The month before, Fugh emailed Fallon with Harvard to say Goffman could not act upon Fallon’s meeting request, including meeting with her or directing someone else to do so, as he was “fully recused” from engaging with school representatives as part of his EPA duties.
“Thank you for explaining and upholding these ethical obligations,” Fallon responded in an email.
Fallon has since left her Harvard position to join the Clean Air Task Force, a Boston-based advocacy group, as its land and climate director. A CATF spokesperson declined to comment on her behalf for this story.
Fugh also notified the White House about Goffman acting upon an email sent by his former employer, which constituted “a technical violation” of Biden’s ethics pledge. The EPA ethics official listed the steps she took in response, including reminding Goffman to be more careful in the future.
“We defer to the agencies on whom to notify but your course of action below seems reasonable to me,” White House Associate Counsel Funmi Olorunnipa Badejo said in an email reply.
Waiting for confirmation
Goffman’s cooling off period for Harvard has now ended and he is free to contact school officials. Ethics documents he signed — one in April 2021, the other in June that same year — said his recusal related to the Ivy League university lasted two years, finishing in January.
“What does it say that it seems as though he thought little of these restrictions until he was caught?” Chamberlain said. “What else does it say that EPA ethics looks to have been willing to let him off with something less than even a slap on the wrist?”
Goffman, who has spent decades working on Clean Air Act policy, has been acting head of EPA’s air office since Biden became president in January 2021. But Biden only tapped Goffman to lead the office on a Senate-confirmed basis in March 2022.
After the Senate Environment and Public Works Committee deadlocked on Goffman’s nomination during the 117th Congress, Biden renominated him for the job early this year. In April, the committee approved his bid on a 10-9 party-line vote.
Goffman’s path to confirmation is tight, considering the full Senate is split 51-49 between Democrats and Republicans. Further, Sen. Joe Manchin (D-W.Va.) announced last month that he would oppose all EPA nominees over the agency’s proposed power plant rules.
Yet there is no sign that scrutiny of Goffman’s ethics is a significant factor among GOP lawmakers. They already oppose his confirmation because of differences over climate regulations and other issues.

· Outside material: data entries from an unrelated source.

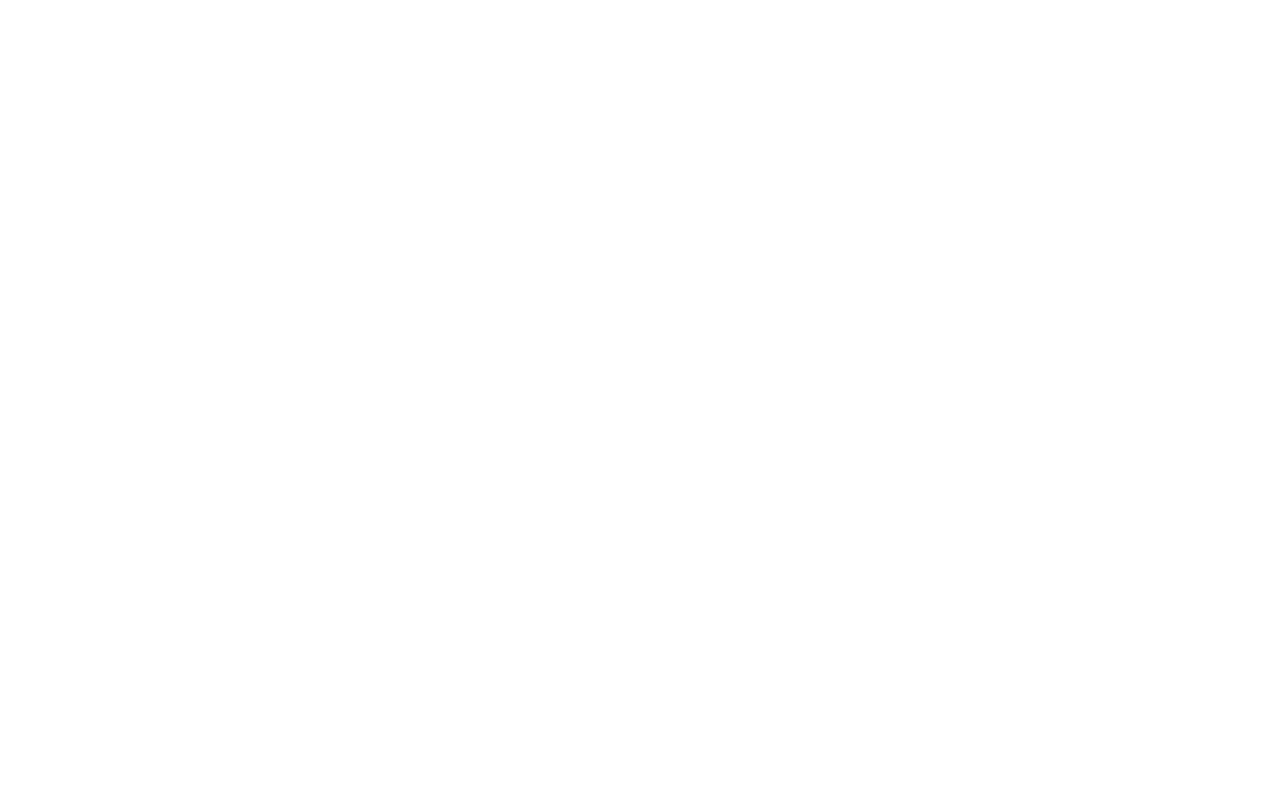
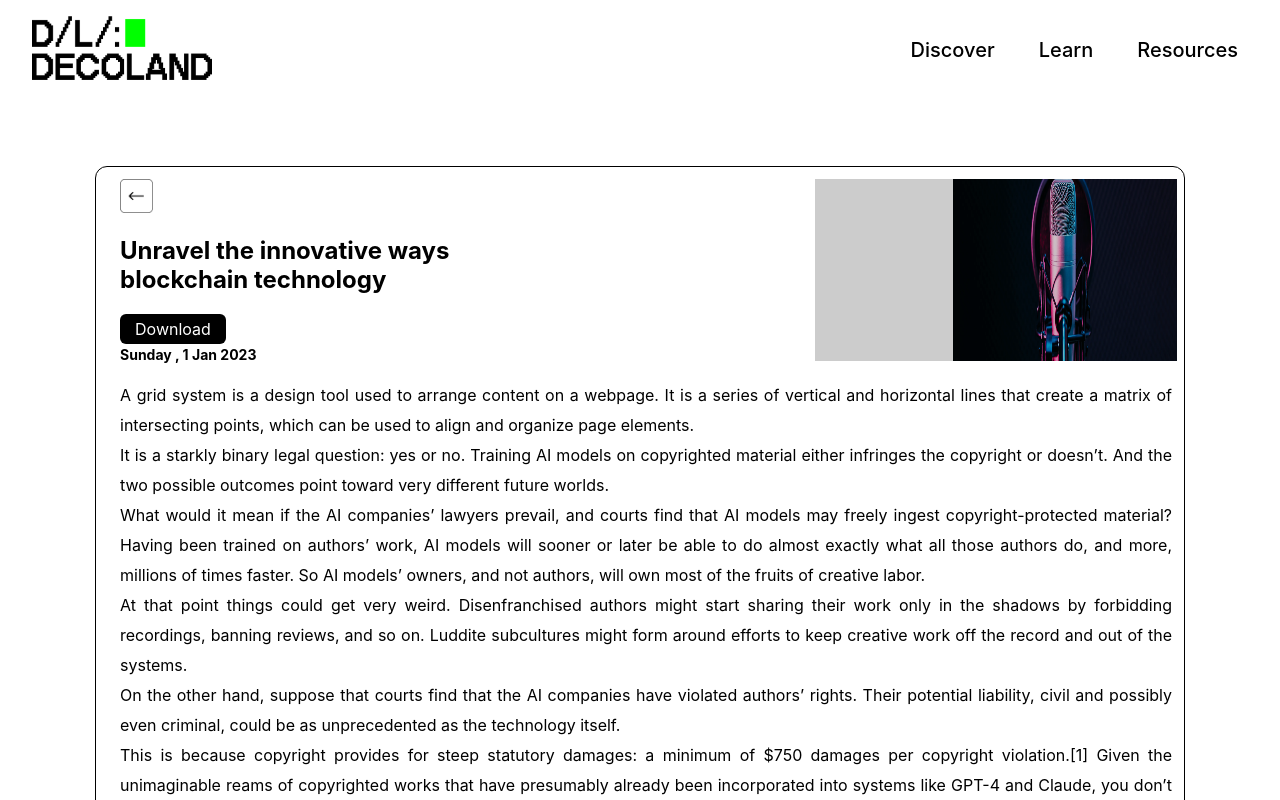
Before and after one commit to AImran4445/decoland-knowledge, a React (Create React App) app: page /podcasts in a window 1280 px wide. Before the commit this address had no page. Shown: the top 800 px of the page. Built offline with nearby package versions, Linux system fonts and the light colour scheme.

Commit message:
Discover page

```diff
--- a/src/App.js
+++ b/src/App.js
@@ -8,6 +8,7 @@
 import { useLocation } from "react-router-dom";
 import Articlepage from './components/Articlepage';
 import FillForm from './components/FillForm';
+import Podcasts from './components/Podcasts';
 
 
 function App() {
@@ -23,6 +24,7 @@
           <Route path="/mission" element={<Ourmission />} />
           <Route path="/Knowledgeplatform" element={<Knowledgeplatform />} />
           <Route path='/articlepage' element = {<Articlepage/>}/>
+          <Route path='/podcasts' element ={<Podcasts/>}/>
           <Route path='/form' element = {<FillForm/>}/>
 
      </Routes>
--- a/src/components/FillForm.css
+++ b/src/components/FillForm.css
@@ -11,13 +11,16 @@
     margin-left: 20px;
     margin-right: 20px;
     width: 85%;
-
+}
+.second-container{
+    background-color: #f5f5f5;
+    border-radius: 10px;
 }
 .forms-1st-container{
     display: flex;
     flex-wrap: wrap;
     padding-top: 12px;
-    background-color: gray;
+    background-color: aqua;
 }
 .form-arrow-back{
     width: 3%;
@@ -43,3 +46,27 @@
     color: #ffffff;
     background-color: #000000;
 }
+.input-1{
+    font-family: 'Roboto', sans-serif;
+    color: #333;
+    font-size: 1.2rem;
+    margin: 0 auto;
+    padding: 0.7rem 1rem;
+    width: calc(50% - 1rem); /* Adjust width to accommodate margin */
+    display: block;
+    transition: all 0.3s;
+    border: 1px solid #000000;
+    margin-left: 20px;
+    margin-top: 15px;
+    background-color: #ffffff;
+    border-radius: 7px;
+}
+.form-input-container-1{
+    display: flex;
+}
+.form-input-container-2{
+    display: flex;
+}
+.last-container{
+    padding-top: 20px;
+}
--- a/src/components/FillForm.js
+++ b/src/components/FillForm.js
@@ -11,6 +11,7 @@
     <div className='content'>
       <div className='form-whole-container'>
         <div className='form-container'>
+          <div className='second-container'>
             <div className='form-1st-container'>
                     <Link to='/knowledgeplatform'>
                       <img className='form-arrow-back' src={Arrowback} alt='no-arrow-back' />
@@ -39,27 +40,27 @@
                   <input type="radio" id="ali" name="choice"/>
                   <label for="ali">Announcements</label>
                 </div>
-
                 <div class="option">
                   <input type="radio" id="imran" name="choice"/>
                   <label for="imran">Media</label>
                 </div>
-
                 <div class="option">
                   <input type="radio" id="zain" name="choice"/>
                   <label for="zain">Donor</label>
                 </div>
-
                 <div class="option">
                   <input type="radio" id="salman" name="choice"/>
                   <label for="salman">Other</label>
                 </div>
               </div>
               </div>
-
+            </div>
             </div>
             </div>
         </div>
+      </div>
+      <div className='last-container'>
+
       </div>
       </div>
     </>
--- a/src/components/KnowledgeplatformDiscover.js
+++ b/src/components/KnowledgeplatformDiscover.js
@@ -55,7 +55,7 @@
           <div class="card-content">
               <h2>NFT Collections</h2>
               <p>Discover the essential design principles and best practices for creating captivating UI cards tailored specifically for NFT collections. Explore the significance of visual storytelling, interactive elements.</p>
-              <Link to='/articlepage'>
+              <Link to='/podcasts'>
               <img className='arrow' src={arrow} alt='-->'/>
               </Link>
           </div>
@@ -72,7 +72,7 @@
           <div class="card-content">
               <h2>Unravel the innovative ways blockchain technology</h2>
               <p>Unravel the innovative ways blockchain technology and NFTs are revolutionizing the design and functionality of UI cards within digital marketplaces.  </p>
-              <Link to='/articlepage'>
+              <Link to='/podcasts'>
               <img className='arrow' src={arrow} alt='-->'/>
               </Link>
           </div>
--- /dev/null
+++ b/src/components/Podcast.css
@@ -0,0 +1,71 @@
+.podcast-whole-container{
+    display: flex;
+    justify-content: center;
+
+
+}
+.podcast-container
+{
+    border: 1px solid #000000;
+    border-radius: 12px;
+    margin-left: 20px;
+    margin-right: 20px;
+    width: 85%;
+
+}
+.podcast-1st-container{
+    display: flex;
+    flex-wrap: wrap;
+    padding-top: 12px;
+}
+/* .podcast-left-inner-3 h2{
+    color: #ffffff;
+} */
+.podcast-left-side
+{
+    flex: 1;
+    padding-left: 24px;
+}
+.podcast-right-side{
+    flex: 1;
+    padding-left: 30%;
+
+}
+.right-side-image{
+    width: 98%;
+    height: 98%;
+}
+
+.arrow-back{
+    width: 9%;
+
+}
+.podcast-word{
+    width: 28%;
+    padding-top: 14px;
+}
+.podcast-2-container p{
+    padding-left: 24px;
+    padding-right: 12px;
+    line-height: 30px;
+    text-align: justify;
+}
+.podcast-left-inner-4 .Download
+{   color: #ffffff;
+    background-color: #000000;
+    text-decoration: none;
+    width: 26%;
+    padding: 5px;
+    border-radius: 6px;
+    display: flex;
+    justify-content: center;
+}
+.podcast-left-inner-4 a{
+    text-decoration: none;
+}
+
+.podcast-left-inner-5 span{
+    font-weight: bold;
+    font-size: 14px;
+    padding-top: 10px;
+}
--- /dev/null
+++ b/src/components/Podcasts.js
@@ -0,0 +1,61 @@
+import React from 'react';
+import KnowledgeNavbar from './KnowledgeNavbar';
+import { Link } from 'react-router-dom';
+import Arrowback from '../assets/arrow-back.png';
+import podcastImage from '../assets/podcastwali.png'
+import './Podcast.css';
+
+function Podcasts() {
+  return (
+   <>
+     <KnowledgeNavbar/>
+     <div className='content'>
+      <div className='podcast-whole-container'>
+        <div className='podcast-container'>
+            <div className='podcast-1st-container'>
+               <div className='podcast-left-side'>
+                  <div className='podcast-left-inner-1'>
+                    <Link to='/knowledgeplatform'>
+                      <img className='arrow-back' src={Arrowback} alt='no-arrow-back' />
+                    </Link>
+                  </div>
+                  <div className='podcast-left-inner-3'>
+                    <h2>Unravel the innovative ways blockchain technology </h2>
+                  </div>
+                  <div className='podcast-left-inner-4'>
+                    <Link to='/form'>
+                      <div className='Download'> Download </div>
+                    </Link>
+                  </div>
+                  <div className='podcast-left-inner-5'>
+                    <span className='Date'>
+                    Sunday , 1 Jan 2023
+                    </span>
+                  </div>
+               </div>
+               <div className='podcast-right-side'>
+                 <img className='right-side-image' src={podcastImage} alt='no-image' />
+               </div>
+            </div>
+            <div className='podcast-2-container'>
+                 <p>
+                 A grid system is a design tool used to arrange content on a webpage. It is a series of vertical and horizontal lines that create a matrix of intersecting points, which can be used to align and organize page elements.
+                 <br/>
+                It is a starkly binary legal question: yes or no. Training AI models on copyrighted material either infringes the copyright or doesn’t. And the two possible outcomes point toward very different future worlds. <br/>
+                What would it mean if the AI companies’ lawyers prevail, and courts find that AI models may freely ingest copyright-protected material? Having been trained on authors’ work, AI models will sooner or later be able to do almost exactly what all those authors do, and more, millions of times faster. So AI models’ owners, and not authors, will own most of the fruits of creative labor. <br/>
+                At that point things could get very weird. Disenfranchised authors might start sharing their work only in the shadows by forbidding recordings, banning reviews, and so on. Luddite subcultures might form around efforts to keep creative work off the record and out of the systems. <br/>
+                On the other hand, suppose that courts find that the AI companies have violated authors’ rights. Their potential liability, civil and possibly even criminal, could be as unprecedented as the technology itself. <br/> This is because copyright provides for steep statutory damages: a minimum of $750 damages per copyright violation.[1] Given the unimaginable reams of copyrighted works that have presumably already been incorporated into systems like GPT-4 and Claude, you don’t even need to do the math. AI companies, even gigantic ones, could be bankrupted by the damages they owe to—well, all of us. <br/>
+                Of course, destroying the companies is not what most stakeholders want. But the public and the government should appreciate just how much leverage they might have to achieve public-interested outcomes, like a grand settlement resulting in some kind of public governance rights or equity stake. <br/>
+                Leaving aside what companies might already owe, if copyrights are infringed by AI training, the future simply looks different. Content creators, including ordinary people producing copyrightable digital footprints (students, employees, social media users, etc.), could have huge leverage over the future of the technology. If they organize and bargain collectively (instead of getting “picked off” by individual agreements) they will hold the strings to datasets that are necessary ingredients to the world’s most powerful AIs. The public will have a seat at the table. <br/>
+                Europe has already given us one sketchy glimpse of what that might look like. Drafts of the EU’s AI Act, now jeopardized by stalled negotiations, have suggested the bloc may give copyright holders the ability to programmatically “opt-out” of their works’ use in AI training. The artists Holly Herndon and Mat Dr yhurst have already set up an organization through which many artists have done just that. It could be a sign of things to come and the EU’s regulations are an important factor in this conversation. <br/>
+                Another possibility must be noted. If it becomes clear that AI cannot be lawfully trained on all publicly available information, it could create an opening for actors beyond the reach of the law. Given the possible military applications of the technology, state actors will not want that to happen. This would nudge the state security apparatus even further into the AI business.
+                 </p>
+            </div>
+        </div>
+      </div>
+      </div>
+   </>
+  )
+}
+
+export default Podcasts
```
Also changed, not shown: src/assets/podcastwali.png (added).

At Goffman’s first confirmation hearing in May 2022, Sen. Dan Sullivan (R-Alaska) asked about the email episode and whether Goffman had learned anything as a result.
“I certainly did,” Goffman replied. “The lesson I learned is don’t just read the subject line, read the ‘from’ address to make sure that I am absolutely 110 percent complying with my recusal obligation.”
“I am not trying to make a big deal about it,” Sullivan said. “I read the record. It looks like it was an honest mistake.”
Other senators have kept an eye on the EPA air nominee. Included in written questions following Goffman’s second confirmation hearing, EPW ranking member Shelley Moore Capito (R-W.Va.) noted “a potential lapse in the screening process” by Goffman that he self-reported to EPA’s IG.
She thus far has not sought to publicly highlight it further. A Capito spokesperson declined to comment when contacted for this story.
Meanwhile, Democrats are pushing to confirm Goffman. EPW Chair Tom Carper (D-Del.) “continues to work with his Senate colleagues on advancing Mr. Goffman’s nomination for this important leadership role at EPA,” said Jake Abbott, a Carper spokesperson.